This case concerned the Keystone XL project, a venture TC Energy initiated in 2008. Keystone XL was planned to originate in Alberta and travel through Montana, South Dakota, Nebraska, Kansas, and Oklahoma before reaching refineries on the Texas Gulf Coast. At capacity, Keystone XL would have transported 830,000 barrels of crude oil per day from Canada to the Gulf Coast.
Because the pipeline would have crossed the Canadian border, federal authorization was required. In December 2011, Congress passed legislation directing the President to authorize the pipeline within 60 days unless the President deemed that it was not in the national interest. President Obama denied the permit request without prejudice, meaning TC Energy could reapply. President Obama explained that 60 days was not long enough for the appropriate analysis to take place.
In May 2012, TC Energy renewed its permit request, but in 2015 the permit was again denied. This time the permit was denied by Secretary of State John Kerry, who explained his determination that the pipeline would have limited benefit and would frustrate climate concerns. When President Trump assumed office, he invited TC Energy to re-submit its permit request and the permit was granted on March 23, 2017. After some legal challenges, a new permit was issued in 2019 that specifically provided that it may be revoked at any time at the sole discretion of the President.
On January 20, 2021, President Biden’s first day in office, he revoked the permit. After years of struggling to build the Keystone Pipeline, TC Energy finally threw in the towel. On June 9, 2021, TC Energy announced that it had terminated the project.

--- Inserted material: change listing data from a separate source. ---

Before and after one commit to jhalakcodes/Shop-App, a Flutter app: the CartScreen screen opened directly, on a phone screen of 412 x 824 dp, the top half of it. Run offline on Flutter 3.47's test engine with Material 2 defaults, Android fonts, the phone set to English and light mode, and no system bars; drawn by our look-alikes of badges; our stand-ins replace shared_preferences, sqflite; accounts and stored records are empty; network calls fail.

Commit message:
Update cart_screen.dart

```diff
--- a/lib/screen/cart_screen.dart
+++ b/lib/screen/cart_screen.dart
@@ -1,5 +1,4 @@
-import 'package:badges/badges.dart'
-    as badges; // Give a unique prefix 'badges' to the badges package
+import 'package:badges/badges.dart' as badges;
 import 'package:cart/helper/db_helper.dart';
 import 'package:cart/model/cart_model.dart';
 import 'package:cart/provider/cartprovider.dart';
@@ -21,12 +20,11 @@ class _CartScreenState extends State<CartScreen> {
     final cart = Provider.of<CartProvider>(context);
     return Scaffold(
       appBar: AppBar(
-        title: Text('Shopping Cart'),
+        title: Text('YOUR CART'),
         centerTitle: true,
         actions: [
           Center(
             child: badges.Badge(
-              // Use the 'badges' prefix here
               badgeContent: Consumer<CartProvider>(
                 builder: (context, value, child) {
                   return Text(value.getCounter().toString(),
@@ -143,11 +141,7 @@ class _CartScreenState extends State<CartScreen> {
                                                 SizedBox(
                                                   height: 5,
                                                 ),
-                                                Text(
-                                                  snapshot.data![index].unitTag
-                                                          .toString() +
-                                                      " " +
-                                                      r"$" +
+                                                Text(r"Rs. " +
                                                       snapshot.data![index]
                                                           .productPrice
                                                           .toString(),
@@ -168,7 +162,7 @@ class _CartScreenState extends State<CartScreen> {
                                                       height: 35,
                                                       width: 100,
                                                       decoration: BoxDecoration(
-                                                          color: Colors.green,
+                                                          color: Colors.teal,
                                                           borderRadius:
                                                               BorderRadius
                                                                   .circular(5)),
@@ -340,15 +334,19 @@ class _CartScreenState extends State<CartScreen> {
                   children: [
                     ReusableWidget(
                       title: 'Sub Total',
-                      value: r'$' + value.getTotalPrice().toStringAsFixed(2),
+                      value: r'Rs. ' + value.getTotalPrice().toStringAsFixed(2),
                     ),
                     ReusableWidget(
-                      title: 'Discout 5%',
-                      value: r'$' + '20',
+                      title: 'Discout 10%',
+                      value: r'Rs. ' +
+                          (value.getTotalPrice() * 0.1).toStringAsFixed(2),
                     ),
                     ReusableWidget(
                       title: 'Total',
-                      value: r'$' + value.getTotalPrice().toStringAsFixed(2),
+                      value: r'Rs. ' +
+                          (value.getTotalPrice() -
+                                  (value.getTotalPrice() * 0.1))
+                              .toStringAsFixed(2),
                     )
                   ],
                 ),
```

In this particular lawsuit, several states sued President Biden and various cabinet heads, claiming that they exceeded their constitutional authority in denying and revoking the permit.
But with TC Energy’s announcement that it was no longer pursuing the Keystone Project, the court never reached those constitutional questions. TC Energy’s decision made the overall dispute moot, because no matter how the court ruled, the pipeline would not be built. Under longstanding judicial principles, federal courts are without authority to issue rulings in cases once the controversy is no longer “live.” The plaintiff States argued that the issue was not moot because a ruling in their favor would “resurrect” the Keystone Project. The court rejected this argument, stating that it “took TC Energy at its word” when it unequivocally stated that it had completely abandoned any future plans to continue with the Keystone XL Pipeline.
The Keystone XL Pipeline has been a hotly contested political issue for over a decade. But this might be the end of the road. TC Energy has seemingly determined that the likelihood it would eventually be able to construct and operate its pipeline is insufficient to invest more resources in the endeavor. Because this case was untimely dismissed on mootness, the question of the President’s authority over such permits remains unanswered for now. While cliché, the only lesson learned here is politics can be fickle and erratic. TC Energy learned that the hard way.